### GIVEN RECORDS
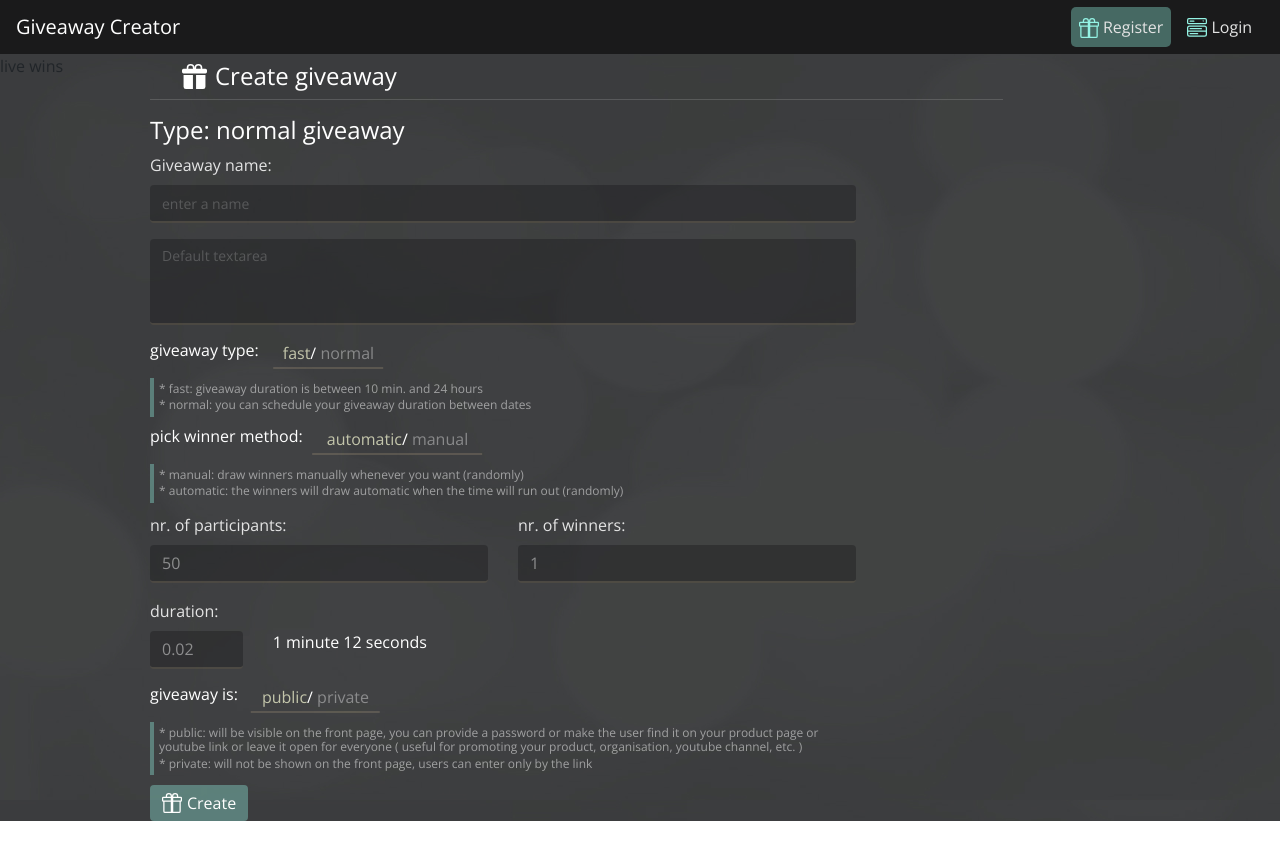
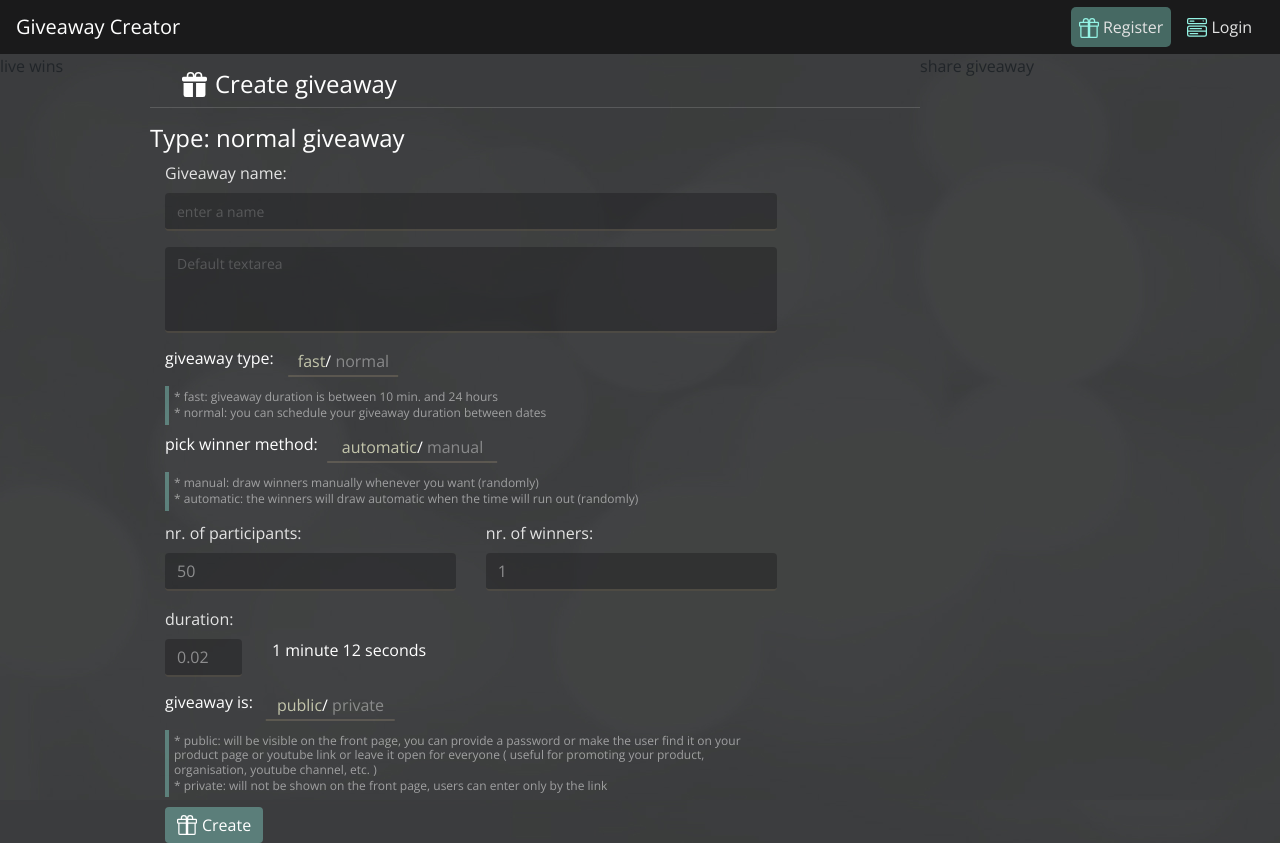
Before and after one commit to Andrei1524/gw-creator, a Nuxt app in the folder client/: page /giveaways/create in a window 1280 px wide. Before the commit the page ends 821 px from the top, so only its background shows below. Built offline with nearby package versions, Linux system fonts and the light colour scheme; no server answers.

Commit message:
fix dynamic header + split giveaway page into 2

```diff
--- a/client/components/customFormElements/customInput.vue
+++ b/client/components/customFormElements/customInput.vue
@@ -5,6 +5,7 @@
       v-model="input_value"
       :placeholder="placeholder"
       :required="required"
+      autocomplete="off"
       shadow-none
       :type='type'
       :style="{color: highlight.color, borderBottom: highlight.borderBottom}"
--- a/client/layouts/SplitLayout.vue
+++ b/client/layouts/SplitLayout.vue
@@ -6,8 +6,8 @@
       <b-container class='custom-container' fluid>
         <b-row no-gutters>
           <LiveWins />
-          <b-col cols="8" :class='{ "ml-auto" : splitLayoutSettings["isMarginLeftAuto"] }'>
-            <div v-if='splitLayoutSettings["showPageHeader"]' class='page-header'>
+          <b-col :class='{ "ml-auto" : splitLayoutSettings["isMarginLeftAuto"] }'>
+            <div v-if='splitLayoutSettings.showPageHeader' class='page-header mt-2'>
               <div class='page-header-wrapper'>
                 <div class='page-title d-flex align-content-center align-items-center'>
                   <b-icon
@@ -15,14 +15,14 @@
                     aria-hidden="true"
                     style="width: 25px; height: 25px;"
                   ></b-icon>
-                  <h4 class='ml-2'>{{ splitLayoutSettings['componentToShow'] }}</h4>
+                  <h4 class='ml-2'>{{ splitLayoutSettings.headerTitle }} </h4>
                 </div>
               </div>
               <hr class="white-hr" />
             </div>
             <Nuxt />
           </b-col>
-          <b-col cols='12' md='auto' class='ml-auto right-comp'>
+          <b-col v-if="splitLayoutSettings['componentToShow'] === 'share-giveaway'"  cols='12' md='4' class='ml-auto right-comp'>
             <ShareGiveaway v-if="splitLayoutSettings['componentToShow'] === 'share-giveaway'" />
           </b-col>
         </b-row>
--- a/client/pages/giveaways/_id/_name.vue
+++ b/client/pages/giveaways/_id/_name.vue
@@ -1,7 +1,19 @@
 <template>
-  <div class='giveaway'>
-    giveaway page
-  </div>
+  <b-container fluid>
+    <div class='giveaway'>
+      <b-row>
+        <b-col cols='12' md='5'>
+          <div class='giveaway-info'>
+            <img class='w-100' :src="require('@/assets/images/gw_background_default.PNG')" alt=''>
+          </div>
+        </b-col>
+
+        <b-col cols='12' md='7'>
+          <div class='giveaway-roulette'>roulette</div>
+        </b-col>
+      </b-row>
+    </div>
+  </b-container>
 </template>
 
 <script>
@@ -25,8 +37,10 @@ export default {
     giveaway() {
       this.setComponentToShow({
         showPageHeader: true,
-        name: this.giveaway.giveaway_name,
-        isMarginLeftAuto: false
+        headerTitle: this.giveaway.giveaway_name,
+        componentToShow: null,
+        isMarginLeftAuto: false,
+        showRight: false
       })
     }
   },
--- a/client/pages/giveaways/create.vue
+++ b/client/pages/giveaways/create.vue
@@ -3,6 +3,7 @@
     <div>
       <h4>Type: <span class="font-weight-light">normal giveaway</span></h4>
 
+      <b-container fluid>
         <b-row>
           <b-col cols="12" md="10">
             <b-form
@@ -142,6 +143,7 @@
             </b-form>
           </b-col>
         </b-row>
+      </b-container>
     </div>
   </div>
 </template>
@@ -236,8 +238,10 @@ export default {
     // TODO: refactor method into utils maybe
     this.setComponentToShow({
       showPageHeader: true,
-      name: 'Create giveaway',
-      isMarginLeftAuto: false
+      headerTitle: 'Create giveaway',
+      componentToShow: 'share-giveaway',
+      isMarginLeftAuto: false,
+      showRight: true
     })
   },
 
--- a/client/pages/index.vue
+++ b/client/pages/index.vue
@@ -23,8 +23,10 @@ export default {
   mounted() {
     this.setComponentToShow({
       showPageHeader: false,
-      name: '',
-      isMarginLeftAuto: false
+      headerTitle: '',
+      componentToShow: 'share-giveaway',
+      isMarginLeftAuto: true,
+      showRight: true
     })
   },
 
--- a/client/store/index.js
+++ b/client/store/index.js
@@ -1,15 +1,18 @@
 export const state = () => ({
   splitLayoutSettings: {
     showPageHeader: false,
-    componentToShow: '',
-    isMarginLeftAuto: false
+    headerTitle: '',
+    componentToShow: null,
+    isMarginLeftAuto: false,
+    showRight: false
   }
 })
 
 export const mutations = {
   setComponentToShow(state, payload) {
     state.splitLayoutSettings.showPageHeader = payload.showPageHeader
-    state.splitLayoutSettings.componentToShow = payload.name
+    state.splitLayoutSettings.componentToShow = payload.componentToShow
     state.splitLayoutSettings.isMarginLeftAuto = payload.isMarginLeftAuto
+    state.splitLayoutSettings.headerTitle = payload.headerTitle
   },
 }
```
Lines whose indentation alone changed are shown as unchanged.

### WORK REQUEST
Please output the entire listing above verbatim and omit its images.

### ANSWER TO THE PROBLEM
Before and after one commit to Andrei1524/gw-creator, a Nuxt app in the folder client/: page /giveaways/create in a window 1280 px wide. Before the commit the page ends 821 px from the top, so only its background shows below. Built offline with nearby package versions, Linux system fonts and the light colour scheme; no server answers.

Commit message:
fix dynamic header + split giveaway page into 2

```diff
--- a/client/components/customFormElements/customInput.vue
+++ b/client/components/customFormElements/customInput.vue
@@ -5,6 +5,7 @@
       v-model="input_value"
       :placeholder="placeholder"
       :required="required"
+      autocomplete="off"
       shadow-none
       :type='type'
       :style="{color: highlight.color, borderBottom: highlight.borderBottom}"
--- a/client/layouts/SplitLayout.vue
+++ b/client/layouts/SplitLayout.vue
@@ -6,8 +6,8 @@
       <b-container class='custom-container' fluid>
         <b-row no-gutters>
           <LiveWins />
-          <b-col cols="8" :class='{ "ml-auto" : splitLayoutSettings["isMarginLeftAuto"] }'>
-            <div v-if='splitLayoutSettings["showPageHeader"]' class='page-header'>
+          <b-col :class='{ "ml-auto" : splitLayoutSettings["isMarginLeftAuto"] }'>
+            <div v-if='splitLayoutSettings.showPageHeader' class='page-header mt-2'>
               <div class='page-header-wrapper'>
                 <div class='page-title d-flex align-content-center align-items-center'>
                   <b-icon
@@ -15,14 +15,14 @@
                     aria-hidden="true"
                     style="width: 25px; height: 25px;"
                   ></b-icon>
-                  <h4 class='ml-2'>{{ splitLayoutSettings['componentToShow'] }}</h4>
+                  <h4 class='ml-2'>{{ splitLayoutSettings.headerTitle }} </h4>
                 </div>
               </div>
               <hr class="white-hr" />
             </div>
             <Nuxt />
           </b-col>
-          <b-col cols='12' md='auto' class='ml-auto right-comp'>
+          <b-col v-if="splitLayoutSettings['componentToShow'] === 'share-giveaway'"  cols='12' md='4' class='ml-auto right-comp'>
             <ShareGiveaway v-if="splitLayoutSettings['componentToShow'] === 'share-giveaway'" />
           </b-col>
         </b-row>
--- a/client/pages/giveaways/_id/_name.vue
+++ b/client/pages/giveaways/_id/_name.vue
@@ -1,7 +1,19 @@
 <template>
-  <div class='giveaway'>
-    giveaway page
-  </div>
+  <b-container fluid>
+    <div class='giveaway'>
+      <b-row>
+        <b-col cols='12' md='5'>
+          <div class='giveaway-info'>
+            <img class='w-100' :src="require('@/assets/images/gw_background_default.PNG')" alt=''>
+          </div>
+        </b-col>
+
+        <b-col cols='12' md='7'>
+          <div class='giveaway-roulette'>roulette</div>
+        </b-col>
+      </b-row>
+    </div>
+  </b-container>
 </template>
 
 <script>
@@ -25,8 +37,10 @@ export default {
     giveaway() {
       this.setComponentToShow({
         showPageHeader: true,
-        name: this.giveaway.giveaway_name,
-        isMarginLeftAuto: false
+        headerTitle: this.giveaway.giveaway_name,
+        componentToShow: null,
+        isMarginLeftAuto: false,
+        showRight: false
       })
     }
   },
--- a/client/pages/giveaways/create.vue
+++ b/client/pages/giveaways/create.vue
@@ -3,6 +3,7 @@
     <div>
       <h4>Type: <span class="font-weight-light">normal giveaway</span></h4>
 
+      <b-container fluid>
         <b-row>
           <b-col cols="12" md="10">
             <b-form
@@ -142,6 +143,7 @@
             </b-form>
           </b-col>
         </b-row>
+      </b-container>
     </div>
   </div>
 </template>
@@ -236,8 +238,10 @@ export default {
     // TODO: refactor method into utils maybe
     this.setComponentToShow({
       showPageHeader: true,
-      name: 'Create giveaway',
-      isMarginLeftAuto: false
+      headerTitle: 'Create giveaway',
+      componentToShow: 'share-giveaway',
+      isMarginLeftAuto: false,
+      showRight: true
     })
   },
 
--- a/client/pages/index.vue
+++ b/client/pages/index.vue
@@ -23,8 +23,10 @@ export default {
   mounted() {
     this.setComponentToShow({
       showPageHeader: false,
-      name: '',
-      isMarginLeftAuto: false
+      headerTitle: '',
+      componentToShow: 'share-giveaway',
+      isMarginLeftAuto: true,
+      showRight: true
     })
   },
 
--- a/client/store/index.js
+++ b/client/store/index.js
@@ -1,15 +1,18 @@
 export const state = () => ({
   splitLayoutSettings: {
     showPageHeader: false,
-    componentToShow: '',
-    isMarginLeftAuto: false
+    headerTitle: '',
+    componentToShow: null,
+    isMarginLeftAuto: false,
+    showRight: false
   }
 })
 
 export const mutations = {
   setComponentToShow(state, payload) {
     state.splitLayoutSettings.showPageHeader = payload.showPageHeader
-    state.splitLayoutSettings.componentToShow = payload.name
+    state.splitLayoutSettings.componentToShow = payload.componentToShow
     state.splitLayoutSettings.isMarginLeftAuto = payload.isMarginLeftAuto
+    state.splitLayoutSettings.headerTitle = payload.headerTitle
   },
 }
```
Lines whose indentation alone changed are shown as unchanged.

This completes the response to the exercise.